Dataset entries
——
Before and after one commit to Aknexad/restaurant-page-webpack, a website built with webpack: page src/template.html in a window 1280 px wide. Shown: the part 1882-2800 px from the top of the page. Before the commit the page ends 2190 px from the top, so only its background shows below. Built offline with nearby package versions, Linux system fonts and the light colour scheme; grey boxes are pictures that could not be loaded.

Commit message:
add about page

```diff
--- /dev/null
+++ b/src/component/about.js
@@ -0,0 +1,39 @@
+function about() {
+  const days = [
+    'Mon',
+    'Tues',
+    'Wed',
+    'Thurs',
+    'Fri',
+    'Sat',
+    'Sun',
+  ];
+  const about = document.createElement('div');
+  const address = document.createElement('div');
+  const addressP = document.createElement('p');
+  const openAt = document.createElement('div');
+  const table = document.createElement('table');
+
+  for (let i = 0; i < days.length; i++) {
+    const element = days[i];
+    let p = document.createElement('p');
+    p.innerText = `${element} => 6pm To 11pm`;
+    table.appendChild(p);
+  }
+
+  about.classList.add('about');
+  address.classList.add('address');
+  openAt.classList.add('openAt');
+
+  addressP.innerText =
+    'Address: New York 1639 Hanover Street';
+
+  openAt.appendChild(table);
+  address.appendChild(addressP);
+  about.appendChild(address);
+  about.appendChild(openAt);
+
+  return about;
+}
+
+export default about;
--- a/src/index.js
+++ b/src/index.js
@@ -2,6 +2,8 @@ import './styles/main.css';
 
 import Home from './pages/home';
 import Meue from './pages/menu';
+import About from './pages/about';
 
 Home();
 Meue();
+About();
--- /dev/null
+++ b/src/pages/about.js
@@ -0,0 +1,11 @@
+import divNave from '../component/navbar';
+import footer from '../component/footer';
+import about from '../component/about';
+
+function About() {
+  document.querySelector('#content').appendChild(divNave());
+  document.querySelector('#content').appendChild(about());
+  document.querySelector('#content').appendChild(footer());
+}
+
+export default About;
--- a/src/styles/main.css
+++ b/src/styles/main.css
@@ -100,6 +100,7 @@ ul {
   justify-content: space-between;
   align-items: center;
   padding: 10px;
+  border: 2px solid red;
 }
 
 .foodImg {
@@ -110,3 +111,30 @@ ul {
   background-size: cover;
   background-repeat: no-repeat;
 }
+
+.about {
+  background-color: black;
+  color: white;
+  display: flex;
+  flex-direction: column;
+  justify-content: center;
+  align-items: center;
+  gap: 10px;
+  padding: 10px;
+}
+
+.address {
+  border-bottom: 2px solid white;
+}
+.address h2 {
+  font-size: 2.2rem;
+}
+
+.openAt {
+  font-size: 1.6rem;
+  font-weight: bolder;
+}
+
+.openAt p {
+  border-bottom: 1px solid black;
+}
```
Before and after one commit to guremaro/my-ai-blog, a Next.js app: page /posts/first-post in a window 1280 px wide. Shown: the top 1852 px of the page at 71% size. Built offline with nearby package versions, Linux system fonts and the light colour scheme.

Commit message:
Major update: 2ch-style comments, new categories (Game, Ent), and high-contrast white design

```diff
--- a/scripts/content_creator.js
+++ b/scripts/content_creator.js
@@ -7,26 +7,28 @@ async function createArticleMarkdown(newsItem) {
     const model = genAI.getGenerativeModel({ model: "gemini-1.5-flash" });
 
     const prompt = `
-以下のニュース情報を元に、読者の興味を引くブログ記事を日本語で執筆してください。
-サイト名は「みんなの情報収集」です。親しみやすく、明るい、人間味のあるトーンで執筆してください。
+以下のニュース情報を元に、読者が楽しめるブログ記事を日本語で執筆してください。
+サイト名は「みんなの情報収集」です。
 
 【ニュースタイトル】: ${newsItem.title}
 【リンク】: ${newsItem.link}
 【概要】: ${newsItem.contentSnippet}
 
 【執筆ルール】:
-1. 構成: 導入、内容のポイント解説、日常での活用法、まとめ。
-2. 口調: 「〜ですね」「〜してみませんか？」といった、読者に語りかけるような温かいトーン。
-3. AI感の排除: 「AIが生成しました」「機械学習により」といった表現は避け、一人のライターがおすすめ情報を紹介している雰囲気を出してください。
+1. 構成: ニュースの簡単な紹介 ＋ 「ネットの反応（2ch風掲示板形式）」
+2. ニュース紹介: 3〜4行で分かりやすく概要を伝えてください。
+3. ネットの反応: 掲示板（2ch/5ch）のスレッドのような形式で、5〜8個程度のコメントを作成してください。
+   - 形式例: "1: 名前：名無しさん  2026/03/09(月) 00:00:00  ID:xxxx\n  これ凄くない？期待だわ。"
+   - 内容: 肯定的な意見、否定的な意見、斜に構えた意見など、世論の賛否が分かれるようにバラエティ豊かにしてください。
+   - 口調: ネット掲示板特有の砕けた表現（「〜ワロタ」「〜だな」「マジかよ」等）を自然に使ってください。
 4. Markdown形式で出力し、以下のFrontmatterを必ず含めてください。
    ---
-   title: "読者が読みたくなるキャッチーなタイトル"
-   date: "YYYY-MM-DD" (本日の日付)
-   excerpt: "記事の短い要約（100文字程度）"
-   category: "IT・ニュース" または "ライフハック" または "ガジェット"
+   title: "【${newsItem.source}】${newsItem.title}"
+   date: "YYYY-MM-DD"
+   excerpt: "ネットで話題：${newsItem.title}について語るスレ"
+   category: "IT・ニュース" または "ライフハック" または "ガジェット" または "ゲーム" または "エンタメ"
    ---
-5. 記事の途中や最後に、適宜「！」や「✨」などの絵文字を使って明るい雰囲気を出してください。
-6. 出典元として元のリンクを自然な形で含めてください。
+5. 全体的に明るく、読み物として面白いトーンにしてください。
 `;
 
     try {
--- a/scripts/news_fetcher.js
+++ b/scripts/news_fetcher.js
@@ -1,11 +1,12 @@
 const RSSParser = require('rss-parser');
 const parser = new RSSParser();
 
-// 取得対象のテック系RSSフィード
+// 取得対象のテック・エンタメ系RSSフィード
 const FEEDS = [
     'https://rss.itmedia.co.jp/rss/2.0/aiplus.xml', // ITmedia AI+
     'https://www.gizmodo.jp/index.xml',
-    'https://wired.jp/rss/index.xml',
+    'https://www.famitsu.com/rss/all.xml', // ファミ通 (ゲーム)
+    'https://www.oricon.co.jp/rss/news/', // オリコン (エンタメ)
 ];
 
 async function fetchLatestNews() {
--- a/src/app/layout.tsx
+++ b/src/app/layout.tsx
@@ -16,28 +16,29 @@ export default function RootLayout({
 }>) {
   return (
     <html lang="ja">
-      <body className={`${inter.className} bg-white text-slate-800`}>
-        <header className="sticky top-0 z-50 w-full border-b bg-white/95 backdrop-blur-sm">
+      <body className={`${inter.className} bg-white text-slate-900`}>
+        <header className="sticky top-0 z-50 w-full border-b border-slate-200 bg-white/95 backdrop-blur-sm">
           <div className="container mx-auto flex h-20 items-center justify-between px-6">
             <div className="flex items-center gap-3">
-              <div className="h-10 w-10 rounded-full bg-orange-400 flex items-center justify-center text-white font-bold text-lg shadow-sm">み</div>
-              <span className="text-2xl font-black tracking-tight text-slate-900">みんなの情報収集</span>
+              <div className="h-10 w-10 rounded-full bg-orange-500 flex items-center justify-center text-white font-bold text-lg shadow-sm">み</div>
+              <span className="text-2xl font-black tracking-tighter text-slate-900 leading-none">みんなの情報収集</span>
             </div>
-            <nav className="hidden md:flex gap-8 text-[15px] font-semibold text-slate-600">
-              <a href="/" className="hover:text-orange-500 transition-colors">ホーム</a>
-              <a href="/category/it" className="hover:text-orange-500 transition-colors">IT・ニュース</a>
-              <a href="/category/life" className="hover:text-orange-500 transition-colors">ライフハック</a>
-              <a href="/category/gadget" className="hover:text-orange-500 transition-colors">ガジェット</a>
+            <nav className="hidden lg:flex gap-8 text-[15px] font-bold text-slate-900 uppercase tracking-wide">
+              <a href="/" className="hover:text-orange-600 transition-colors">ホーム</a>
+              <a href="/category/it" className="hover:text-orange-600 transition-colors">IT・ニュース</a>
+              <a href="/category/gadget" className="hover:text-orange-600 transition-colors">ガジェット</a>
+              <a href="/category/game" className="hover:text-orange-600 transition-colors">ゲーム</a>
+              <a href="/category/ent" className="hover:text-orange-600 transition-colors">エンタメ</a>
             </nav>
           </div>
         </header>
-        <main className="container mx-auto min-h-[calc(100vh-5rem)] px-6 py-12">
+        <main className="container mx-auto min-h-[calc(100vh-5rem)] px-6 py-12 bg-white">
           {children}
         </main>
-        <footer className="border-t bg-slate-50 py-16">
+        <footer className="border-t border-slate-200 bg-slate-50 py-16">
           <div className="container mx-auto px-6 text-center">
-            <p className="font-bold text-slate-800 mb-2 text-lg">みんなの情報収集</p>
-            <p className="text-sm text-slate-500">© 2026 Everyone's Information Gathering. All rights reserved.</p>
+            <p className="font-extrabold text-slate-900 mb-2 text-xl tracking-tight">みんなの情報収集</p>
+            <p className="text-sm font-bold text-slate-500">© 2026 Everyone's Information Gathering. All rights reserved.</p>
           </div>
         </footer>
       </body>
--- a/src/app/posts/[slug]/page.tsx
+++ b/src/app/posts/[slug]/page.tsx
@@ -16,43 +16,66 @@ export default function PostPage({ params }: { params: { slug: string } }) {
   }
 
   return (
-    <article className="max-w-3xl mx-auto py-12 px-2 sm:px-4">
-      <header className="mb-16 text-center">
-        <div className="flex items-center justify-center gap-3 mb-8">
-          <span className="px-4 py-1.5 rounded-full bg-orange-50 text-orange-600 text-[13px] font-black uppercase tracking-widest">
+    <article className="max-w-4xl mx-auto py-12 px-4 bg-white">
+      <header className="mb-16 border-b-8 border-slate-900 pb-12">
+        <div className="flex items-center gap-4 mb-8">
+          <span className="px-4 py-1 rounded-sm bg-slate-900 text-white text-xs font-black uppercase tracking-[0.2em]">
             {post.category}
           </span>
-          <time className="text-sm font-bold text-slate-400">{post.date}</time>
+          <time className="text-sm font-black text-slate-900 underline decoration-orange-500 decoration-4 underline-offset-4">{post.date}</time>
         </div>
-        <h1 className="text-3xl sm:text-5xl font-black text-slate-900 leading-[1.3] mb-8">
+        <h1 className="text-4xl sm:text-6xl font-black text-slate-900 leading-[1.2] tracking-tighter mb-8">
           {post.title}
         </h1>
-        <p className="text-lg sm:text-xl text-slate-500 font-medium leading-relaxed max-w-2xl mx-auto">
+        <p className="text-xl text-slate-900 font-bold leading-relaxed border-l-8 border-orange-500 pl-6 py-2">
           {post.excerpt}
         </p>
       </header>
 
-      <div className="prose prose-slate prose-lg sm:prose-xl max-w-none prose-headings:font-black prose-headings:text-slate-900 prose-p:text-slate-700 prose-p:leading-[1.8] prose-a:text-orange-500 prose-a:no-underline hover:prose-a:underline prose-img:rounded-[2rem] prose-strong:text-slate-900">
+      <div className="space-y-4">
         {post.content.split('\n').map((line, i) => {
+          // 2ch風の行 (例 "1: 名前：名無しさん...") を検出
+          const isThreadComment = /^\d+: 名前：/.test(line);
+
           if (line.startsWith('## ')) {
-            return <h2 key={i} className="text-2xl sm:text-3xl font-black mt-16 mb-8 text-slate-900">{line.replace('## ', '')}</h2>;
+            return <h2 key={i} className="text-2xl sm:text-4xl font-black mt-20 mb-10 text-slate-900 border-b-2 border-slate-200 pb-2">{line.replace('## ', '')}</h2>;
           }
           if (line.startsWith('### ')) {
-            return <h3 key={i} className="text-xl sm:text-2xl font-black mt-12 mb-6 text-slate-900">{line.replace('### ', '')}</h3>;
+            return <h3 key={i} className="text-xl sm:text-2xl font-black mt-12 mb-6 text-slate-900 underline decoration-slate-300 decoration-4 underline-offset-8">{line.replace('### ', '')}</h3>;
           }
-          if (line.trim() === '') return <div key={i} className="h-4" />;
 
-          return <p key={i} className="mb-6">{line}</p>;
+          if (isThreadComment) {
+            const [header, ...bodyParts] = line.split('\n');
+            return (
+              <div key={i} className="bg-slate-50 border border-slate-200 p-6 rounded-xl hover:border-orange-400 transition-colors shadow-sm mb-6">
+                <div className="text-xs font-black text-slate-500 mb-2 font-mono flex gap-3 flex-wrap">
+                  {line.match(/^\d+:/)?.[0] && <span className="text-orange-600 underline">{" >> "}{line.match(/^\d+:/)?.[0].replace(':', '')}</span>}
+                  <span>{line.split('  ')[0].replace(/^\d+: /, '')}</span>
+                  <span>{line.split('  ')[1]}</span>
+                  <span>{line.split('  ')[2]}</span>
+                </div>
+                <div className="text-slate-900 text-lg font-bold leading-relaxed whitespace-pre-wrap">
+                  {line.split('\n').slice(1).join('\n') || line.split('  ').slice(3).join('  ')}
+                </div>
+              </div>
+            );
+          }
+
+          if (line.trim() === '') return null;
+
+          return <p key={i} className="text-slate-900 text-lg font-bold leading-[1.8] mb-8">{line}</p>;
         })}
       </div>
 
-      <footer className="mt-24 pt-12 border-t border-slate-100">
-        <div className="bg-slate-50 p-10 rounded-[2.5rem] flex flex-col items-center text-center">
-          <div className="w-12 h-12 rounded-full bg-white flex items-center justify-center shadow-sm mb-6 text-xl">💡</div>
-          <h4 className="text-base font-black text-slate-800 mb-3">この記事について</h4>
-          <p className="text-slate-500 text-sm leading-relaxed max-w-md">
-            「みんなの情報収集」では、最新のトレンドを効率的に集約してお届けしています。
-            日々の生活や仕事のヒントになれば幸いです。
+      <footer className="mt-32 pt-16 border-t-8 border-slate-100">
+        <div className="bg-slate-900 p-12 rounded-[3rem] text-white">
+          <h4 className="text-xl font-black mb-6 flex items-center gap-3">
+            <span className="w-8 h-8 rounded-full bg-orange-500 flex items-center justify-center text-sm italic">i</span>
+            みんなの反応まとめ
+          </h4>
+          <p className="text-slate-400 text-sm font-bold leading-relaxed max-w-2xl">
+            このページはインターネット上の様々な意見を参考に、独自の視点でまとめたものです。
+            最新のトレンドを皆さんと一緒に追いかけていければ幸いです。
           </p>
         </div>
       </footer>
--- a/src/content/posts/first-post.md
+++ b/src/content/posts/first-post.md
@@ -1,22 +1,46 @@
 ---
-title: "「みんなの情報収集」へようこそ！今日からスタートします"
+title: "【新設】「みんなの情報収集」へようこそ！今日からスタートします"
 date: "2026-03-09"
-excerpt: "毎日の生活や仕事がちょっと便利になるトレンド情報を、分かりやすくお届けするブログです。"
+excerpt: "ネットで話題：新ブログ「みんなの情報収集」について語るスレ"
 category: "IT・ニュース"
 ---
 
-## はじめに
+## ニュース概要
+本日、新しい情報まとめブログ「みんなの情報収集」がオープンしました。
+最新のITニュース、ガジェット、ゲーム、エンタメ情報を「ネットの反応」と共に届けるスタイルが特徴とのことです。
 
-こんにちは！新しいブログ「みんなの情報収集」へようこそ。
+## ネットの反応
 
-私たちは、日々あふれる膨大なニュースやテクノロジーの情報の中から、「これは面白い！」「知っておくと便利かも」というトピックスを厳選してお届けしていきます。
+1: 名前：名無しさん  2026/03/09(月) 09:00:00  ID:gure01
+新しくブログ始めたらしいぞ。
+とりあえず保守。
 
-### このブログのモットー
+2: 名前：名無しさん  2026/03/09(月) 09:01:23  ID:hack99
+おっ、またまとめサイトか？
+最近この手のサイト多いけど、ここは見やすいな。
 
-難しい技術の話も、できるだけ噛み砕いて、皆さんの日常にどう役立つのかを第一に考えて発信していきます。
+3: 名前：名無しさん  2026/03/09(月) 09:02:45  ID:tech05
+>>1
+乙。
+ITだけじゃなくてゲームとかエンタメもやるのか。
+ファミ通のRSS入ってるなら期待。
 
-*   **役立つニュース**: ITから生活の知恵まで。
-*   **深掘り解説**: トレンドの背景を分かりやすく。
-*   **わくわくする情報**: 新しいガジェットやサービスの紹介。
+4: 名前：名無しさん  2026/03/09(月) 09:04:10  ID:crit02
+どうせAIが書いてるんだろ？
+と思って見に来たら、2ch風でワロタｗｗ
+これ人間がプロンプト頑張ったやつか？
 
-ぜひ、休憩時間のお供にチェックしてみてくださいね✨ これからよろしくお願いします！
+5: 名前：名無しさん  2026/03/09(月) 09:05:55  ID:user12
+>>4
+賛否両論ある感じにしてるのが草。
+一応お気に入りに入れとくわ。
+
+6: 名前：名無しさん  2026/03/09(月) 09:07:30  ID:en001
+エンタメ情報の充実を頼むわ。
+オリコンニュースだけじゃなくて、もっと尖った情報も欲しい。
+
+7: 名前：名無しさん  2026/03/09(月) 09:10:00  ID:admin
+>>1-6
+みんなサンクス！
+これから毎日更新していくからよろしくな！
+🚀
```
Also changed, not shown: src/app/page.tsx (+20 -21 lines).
——
**Aim of the task**
In the records, locate each line holding the string "ライフハック" and copy it.

**Response to the task**
-   category: "IT・ニュース" または "ライフハック" または "ガジェット"
+   category: "IT・ニュース" または "ライフハック" または "ガジェット" または "ゲーム" または "エンタメ"
-              <a href="/category/life" className="hover:text-orange-500 transition-colors">ライフハック</a>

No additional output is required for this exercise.